**DATA PROVIDED:**
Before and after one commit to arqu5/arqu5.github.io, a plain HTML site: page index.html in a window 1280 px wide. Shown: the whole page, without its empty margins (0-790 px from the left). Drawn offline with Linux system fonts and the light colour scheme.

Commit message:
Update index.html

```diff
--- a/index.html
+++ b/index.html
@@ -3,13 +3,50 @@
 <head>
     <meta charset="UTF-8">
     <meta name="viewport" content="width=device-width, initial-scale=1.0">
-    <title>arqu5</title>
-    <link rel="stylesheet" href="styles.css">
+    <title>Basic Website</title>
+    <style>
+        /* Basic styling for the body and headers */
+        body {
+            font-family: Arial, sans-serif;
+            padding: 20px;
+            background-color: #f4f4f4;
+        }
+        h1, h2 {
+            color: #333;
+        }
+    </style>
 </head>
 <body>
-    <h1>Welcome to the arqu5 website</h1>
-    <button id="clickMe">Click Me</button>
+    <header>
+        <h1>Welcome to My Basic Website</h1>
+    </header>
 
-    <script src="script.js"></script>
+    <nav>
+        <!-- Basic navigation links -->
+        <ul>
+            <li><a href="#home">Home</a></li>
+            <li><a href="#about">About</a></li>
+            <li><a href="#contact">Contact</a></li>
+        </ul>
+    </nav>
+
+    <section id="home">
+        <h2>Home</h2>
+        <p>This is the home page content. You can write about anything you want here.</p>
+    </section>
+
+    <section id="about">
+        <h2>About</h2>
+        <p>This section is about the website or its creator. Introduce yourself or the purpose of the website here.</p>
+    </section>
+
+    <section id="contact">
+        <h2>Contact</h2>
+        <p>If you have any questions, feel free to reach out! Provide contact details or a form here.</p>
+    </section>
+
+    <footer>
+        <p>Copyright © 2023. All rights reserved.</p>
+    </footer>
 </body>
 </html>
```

--

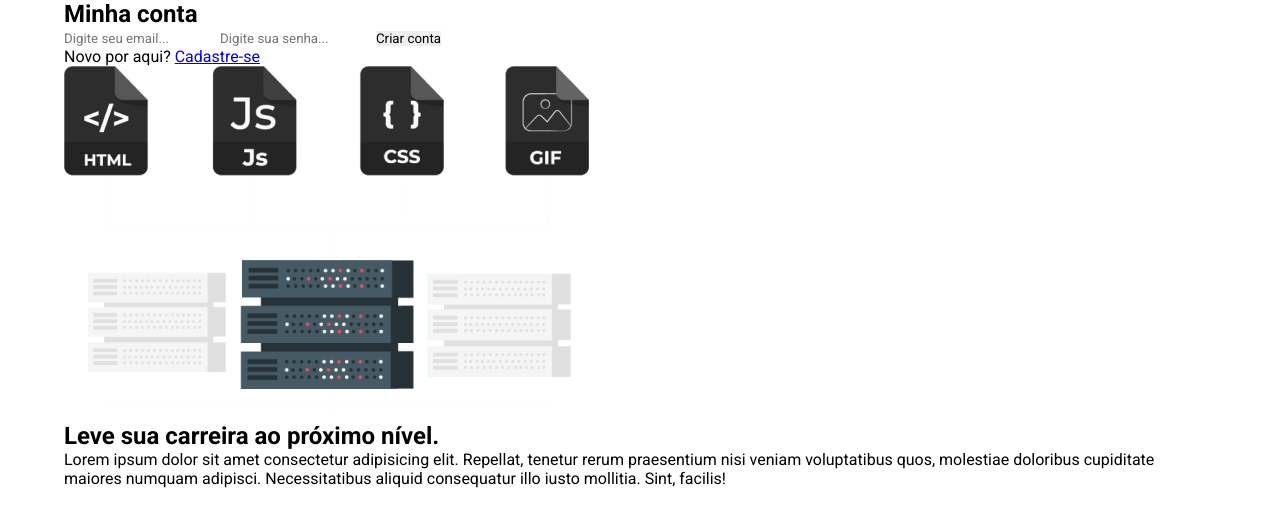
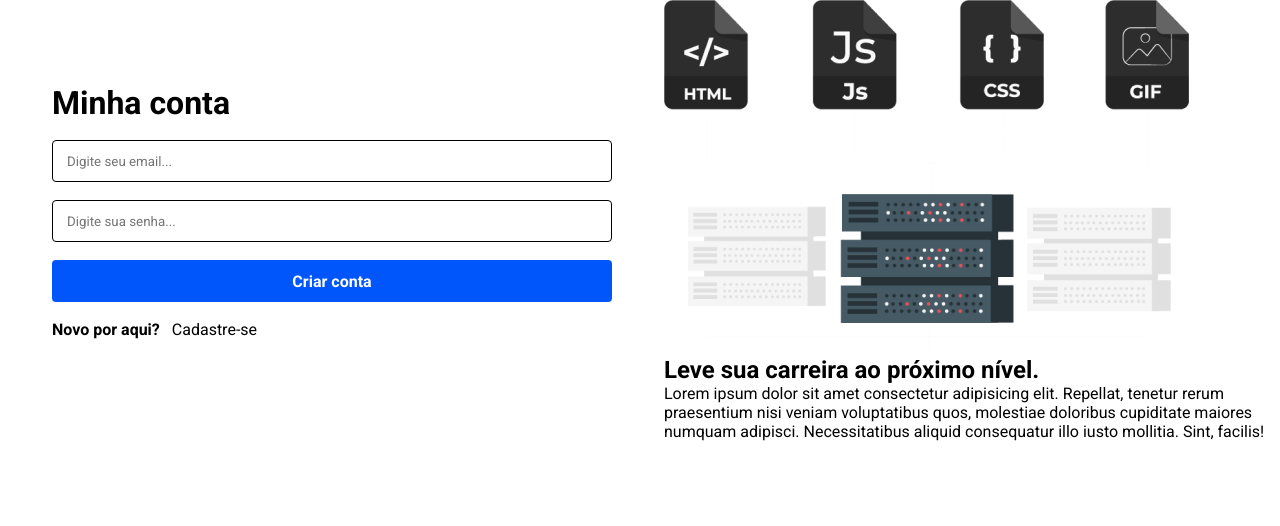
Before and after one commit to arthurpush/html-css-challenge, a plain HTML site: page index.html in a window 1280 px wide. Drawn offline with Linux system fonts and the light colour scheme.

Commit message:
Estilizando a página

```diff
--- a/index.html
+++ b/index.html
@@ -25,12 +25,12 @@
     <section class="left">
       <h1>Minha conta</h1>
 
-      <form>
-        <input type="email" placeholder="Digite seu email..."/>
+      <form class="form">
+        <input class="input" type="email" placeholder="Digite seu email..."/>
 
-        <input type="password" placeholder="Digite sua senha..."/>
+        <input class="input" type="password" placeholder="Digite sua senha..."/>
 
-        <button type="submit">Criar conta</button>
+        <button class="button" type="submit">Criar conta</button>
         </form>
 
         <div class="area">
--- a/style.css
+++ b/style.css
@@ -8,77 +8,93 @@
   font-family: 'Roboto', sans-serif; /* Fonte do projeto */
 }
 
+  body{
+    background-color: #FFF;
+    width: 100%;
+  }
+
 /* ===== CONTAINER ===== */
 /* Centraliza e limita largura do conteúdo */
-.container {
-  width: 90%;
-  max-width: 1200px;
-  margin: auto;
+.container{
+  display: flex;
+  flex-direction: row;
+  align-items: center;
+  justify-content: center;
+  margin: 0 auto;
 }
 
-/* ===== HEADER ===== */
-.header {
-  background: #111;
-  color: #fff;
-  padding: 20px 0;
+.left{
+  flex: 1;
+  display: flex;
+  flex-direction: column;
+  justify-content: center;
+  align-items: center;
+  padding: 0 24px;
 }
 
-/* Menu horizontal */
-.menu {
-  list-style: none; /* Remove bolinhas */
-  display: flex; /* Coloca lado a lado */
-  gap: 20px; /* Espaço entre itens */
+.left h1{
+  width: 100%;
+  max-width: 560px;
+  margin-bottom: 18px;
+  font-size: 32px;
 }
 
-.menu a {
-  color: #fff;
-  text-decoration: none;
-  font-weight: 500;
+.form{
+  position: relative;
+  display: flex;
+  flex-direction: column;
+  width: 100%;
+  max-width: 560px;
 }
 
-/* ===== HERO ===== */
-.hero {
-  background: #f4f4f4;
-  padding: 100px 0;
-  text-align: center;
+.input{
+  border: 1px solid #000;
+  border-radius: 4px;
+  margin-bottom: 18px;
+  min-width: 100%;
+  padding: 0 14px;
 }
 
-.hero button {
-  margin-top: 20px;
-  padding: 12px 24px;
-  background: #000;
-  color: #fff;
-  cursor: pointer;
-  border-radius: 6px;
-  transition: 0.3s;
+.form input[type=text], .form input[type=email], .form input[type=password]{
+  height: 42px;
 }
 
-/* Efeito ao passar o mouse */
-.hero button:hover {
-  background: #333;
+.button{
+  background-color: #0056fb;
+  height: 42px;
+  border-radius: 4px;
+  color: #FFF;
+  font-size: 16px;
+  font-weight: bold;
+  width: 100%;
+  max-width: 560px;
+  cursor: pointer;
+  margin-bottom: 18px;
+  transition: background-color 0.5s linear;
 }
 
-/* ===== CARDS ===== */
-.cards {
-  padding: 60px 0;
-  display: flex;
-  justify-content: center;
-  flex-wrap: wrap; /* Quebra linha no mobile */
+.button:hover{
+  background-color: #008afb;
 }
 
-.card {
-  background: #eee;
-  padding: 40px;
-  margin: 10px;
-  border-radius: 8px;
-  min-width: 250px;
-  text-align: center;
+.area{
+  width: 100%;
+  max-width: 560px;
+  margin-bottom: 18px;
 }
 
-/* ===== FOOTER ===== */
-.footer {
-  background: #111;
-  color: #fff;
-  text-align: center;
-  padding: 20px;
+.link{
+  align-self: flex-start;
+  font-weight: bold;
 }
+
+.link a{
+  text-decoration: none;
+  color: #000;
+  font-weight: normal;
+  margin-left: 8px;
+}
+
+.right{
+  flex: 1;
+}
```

---

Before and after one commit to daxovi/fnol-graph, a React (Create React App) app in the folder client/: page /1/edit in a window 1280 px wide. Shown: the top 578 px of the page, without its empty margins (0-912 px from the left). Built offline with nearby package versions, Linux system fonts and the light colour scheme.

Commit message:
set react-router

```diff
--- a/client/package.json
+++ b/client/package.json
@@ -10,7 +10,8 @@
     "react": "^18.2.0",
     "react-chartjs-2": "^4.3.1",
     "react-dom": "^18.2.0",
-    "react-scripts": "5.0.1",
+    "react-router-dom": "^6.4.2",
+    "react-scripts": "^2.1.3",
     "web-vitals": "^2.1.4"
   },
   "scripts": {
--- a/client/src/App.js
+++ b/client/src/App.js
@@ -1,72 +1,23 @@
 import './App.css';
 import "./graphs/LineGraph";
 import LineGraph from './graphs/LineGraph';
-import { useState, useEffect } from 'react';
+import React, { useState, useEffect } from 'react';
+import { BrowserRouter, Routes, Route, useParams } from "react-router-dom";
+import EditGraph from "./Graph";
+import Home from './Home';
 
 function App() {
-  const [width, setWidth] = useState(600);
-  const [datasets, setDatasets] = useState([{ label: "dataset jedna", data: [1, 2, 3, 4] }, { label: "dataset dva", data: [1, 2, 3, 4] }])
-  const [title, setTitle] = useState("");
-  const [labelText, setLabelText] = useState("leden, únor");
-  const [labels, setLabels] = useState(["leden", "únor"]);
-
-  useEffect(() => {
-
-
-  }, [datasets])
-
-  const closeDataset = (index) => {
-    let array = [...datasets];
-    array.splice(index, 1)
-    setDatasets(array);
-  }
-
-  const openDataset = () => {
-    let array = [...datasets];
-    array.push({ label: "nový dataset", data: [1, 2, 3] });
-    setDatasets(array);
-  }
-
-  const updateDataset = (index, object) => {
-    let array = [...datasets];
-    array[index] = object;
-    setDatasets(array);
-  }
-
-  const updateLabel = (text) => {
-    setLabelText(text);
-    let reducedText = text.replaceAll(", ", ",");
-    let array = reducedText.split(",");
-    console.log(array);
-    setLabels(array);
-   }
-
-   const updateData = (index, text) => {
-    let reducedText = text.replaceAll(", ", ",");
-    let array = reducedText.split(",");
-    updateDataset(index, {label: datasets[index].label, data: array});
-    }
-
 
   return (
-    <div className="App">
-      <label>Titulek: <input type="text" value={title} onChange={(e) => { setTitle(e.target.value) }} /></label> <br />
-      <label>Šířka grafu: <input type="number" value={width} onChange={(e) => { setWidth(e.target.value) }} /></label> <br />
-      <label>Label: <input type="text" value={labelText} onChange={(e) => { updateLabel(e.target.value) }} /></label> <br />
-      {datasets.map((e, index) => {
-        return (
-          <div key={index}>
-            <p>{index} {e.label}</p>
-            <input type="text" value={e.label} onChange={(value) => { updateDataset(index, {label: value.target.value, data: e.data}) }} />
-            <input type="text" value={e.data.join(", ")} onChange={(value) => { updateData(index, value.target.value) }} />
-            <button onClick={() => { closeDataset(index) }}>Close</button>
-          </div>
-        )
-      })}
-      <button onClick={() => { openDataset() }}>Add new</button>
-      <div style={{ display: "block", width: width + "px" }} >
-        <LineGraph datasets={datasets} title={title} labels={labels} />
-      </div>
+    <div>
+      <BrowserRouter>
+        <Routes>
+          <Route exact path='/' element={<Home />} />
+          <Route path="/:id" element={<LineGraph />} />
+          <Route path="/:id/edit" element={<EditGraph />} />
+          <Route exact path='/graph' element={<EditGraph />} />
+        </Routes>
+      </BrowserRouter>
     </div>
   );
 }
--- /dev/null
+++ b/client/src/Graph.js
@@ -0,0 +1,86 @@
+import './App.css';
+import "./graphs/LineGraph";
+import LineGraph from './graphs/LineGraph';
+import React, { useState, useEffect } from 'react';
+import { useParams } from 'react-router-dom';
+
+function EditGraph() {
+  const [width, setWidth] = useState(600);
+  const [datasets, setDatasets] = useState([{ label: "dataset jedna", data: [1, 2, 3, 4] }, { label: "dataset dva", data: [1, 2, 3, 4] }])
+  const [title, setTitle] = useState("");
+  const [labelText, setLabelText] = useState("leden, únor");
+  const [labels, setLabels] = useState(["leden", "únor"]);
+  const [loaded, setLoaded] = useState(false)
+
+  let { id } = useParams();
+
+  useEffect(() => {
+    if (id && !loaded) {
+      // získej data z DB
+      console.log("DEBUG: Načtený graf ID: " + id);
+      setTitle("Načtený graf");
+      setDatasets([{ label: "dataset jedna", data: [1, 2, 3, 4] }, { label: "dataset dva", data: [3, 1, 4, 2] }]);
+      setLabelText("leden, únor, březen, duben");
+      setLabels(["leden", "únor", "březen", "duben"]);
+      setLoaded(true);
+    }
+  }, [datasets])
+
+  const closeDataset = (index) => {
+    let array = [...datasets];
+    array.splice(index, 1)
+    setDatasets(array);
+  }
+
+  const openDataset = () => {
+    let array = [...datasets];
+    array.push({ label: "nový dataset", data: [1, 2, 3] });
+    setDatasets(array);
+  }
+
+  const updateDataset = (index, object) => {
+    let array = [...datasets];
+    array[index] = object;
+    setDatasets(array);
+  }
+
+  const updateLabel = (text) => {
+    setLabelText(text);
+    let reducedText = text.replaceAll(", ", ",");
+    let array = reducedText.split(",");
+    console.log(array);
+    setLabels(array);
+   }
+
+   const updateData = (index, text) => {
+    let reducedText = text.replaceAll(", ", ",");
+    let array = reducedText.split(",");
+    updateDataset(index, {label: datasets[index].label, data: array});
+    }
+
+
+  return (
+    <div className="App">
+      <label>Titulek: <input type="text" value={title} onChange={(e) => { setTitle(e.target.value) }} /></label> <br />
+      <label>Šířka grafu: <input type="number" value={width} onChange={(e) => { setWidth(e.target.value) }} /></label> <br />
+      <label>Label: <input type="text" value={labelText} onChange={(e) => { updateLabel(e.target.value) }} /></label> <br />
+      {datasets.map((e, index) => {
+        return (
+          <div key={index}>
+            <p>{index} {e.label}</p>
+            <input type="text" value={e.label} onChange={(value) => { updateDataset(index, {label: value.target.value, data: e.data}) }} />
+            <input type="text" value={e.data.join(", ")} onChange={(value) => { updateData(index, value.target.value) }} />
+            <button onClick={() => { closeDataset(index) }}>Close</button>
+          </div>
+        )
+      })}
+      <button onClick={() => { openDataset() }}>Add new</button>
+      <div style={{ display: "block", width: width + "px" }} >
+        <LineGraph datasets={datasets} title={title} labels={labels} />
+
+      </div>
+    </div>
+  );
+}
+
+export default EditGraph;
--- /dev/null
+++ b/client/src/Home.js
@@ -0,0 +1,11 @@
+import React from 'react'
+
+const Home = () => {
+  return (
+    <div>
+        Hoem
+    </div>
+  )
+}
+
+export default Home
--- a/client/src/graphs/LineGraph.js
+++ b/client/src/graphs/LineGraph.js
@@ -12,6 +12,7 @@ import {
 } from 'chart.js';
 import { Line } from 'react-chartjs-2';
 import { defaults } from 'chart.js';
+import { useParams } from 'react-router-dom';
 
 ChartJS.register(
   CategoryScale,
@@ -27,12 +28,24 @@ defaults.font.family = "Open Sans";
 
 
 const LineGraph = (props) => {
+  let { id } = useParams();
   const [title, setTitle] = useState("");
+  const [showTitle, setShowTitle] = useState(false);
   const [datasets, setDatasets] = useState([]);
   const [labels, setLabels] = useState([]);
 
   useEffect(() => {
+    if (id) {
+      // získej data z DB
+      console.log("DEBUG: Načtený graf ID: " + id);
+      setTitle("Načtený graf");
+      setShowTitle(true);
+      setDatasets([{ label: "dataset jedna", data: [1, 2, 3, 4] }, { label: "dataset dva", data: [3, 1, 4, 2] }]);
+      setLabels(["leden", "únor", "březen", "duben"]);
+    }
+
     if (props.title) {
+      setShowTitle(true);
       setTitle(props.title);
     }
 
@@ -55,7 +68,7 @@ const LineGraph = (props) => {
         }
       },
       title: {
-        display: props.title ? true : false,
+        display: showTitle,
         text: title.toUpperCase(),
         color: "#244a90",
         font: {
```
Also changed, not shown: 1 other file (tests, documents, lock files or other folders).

**THE TASK:**
Go through the preceding material and copy each line that has the word "display".

**ANSWER:**
+  display: flex;
+  display: flex;
-  display: flex; /* Coloca lado a lado */
+  display: flex;
-  display: flex;
-      <div style={{ display: "block", width: width + "px" }} >
+      <div style={{ display: "block", width: width + "px" }} >
-        display: props.title ? true : false,
+        display: showTitle,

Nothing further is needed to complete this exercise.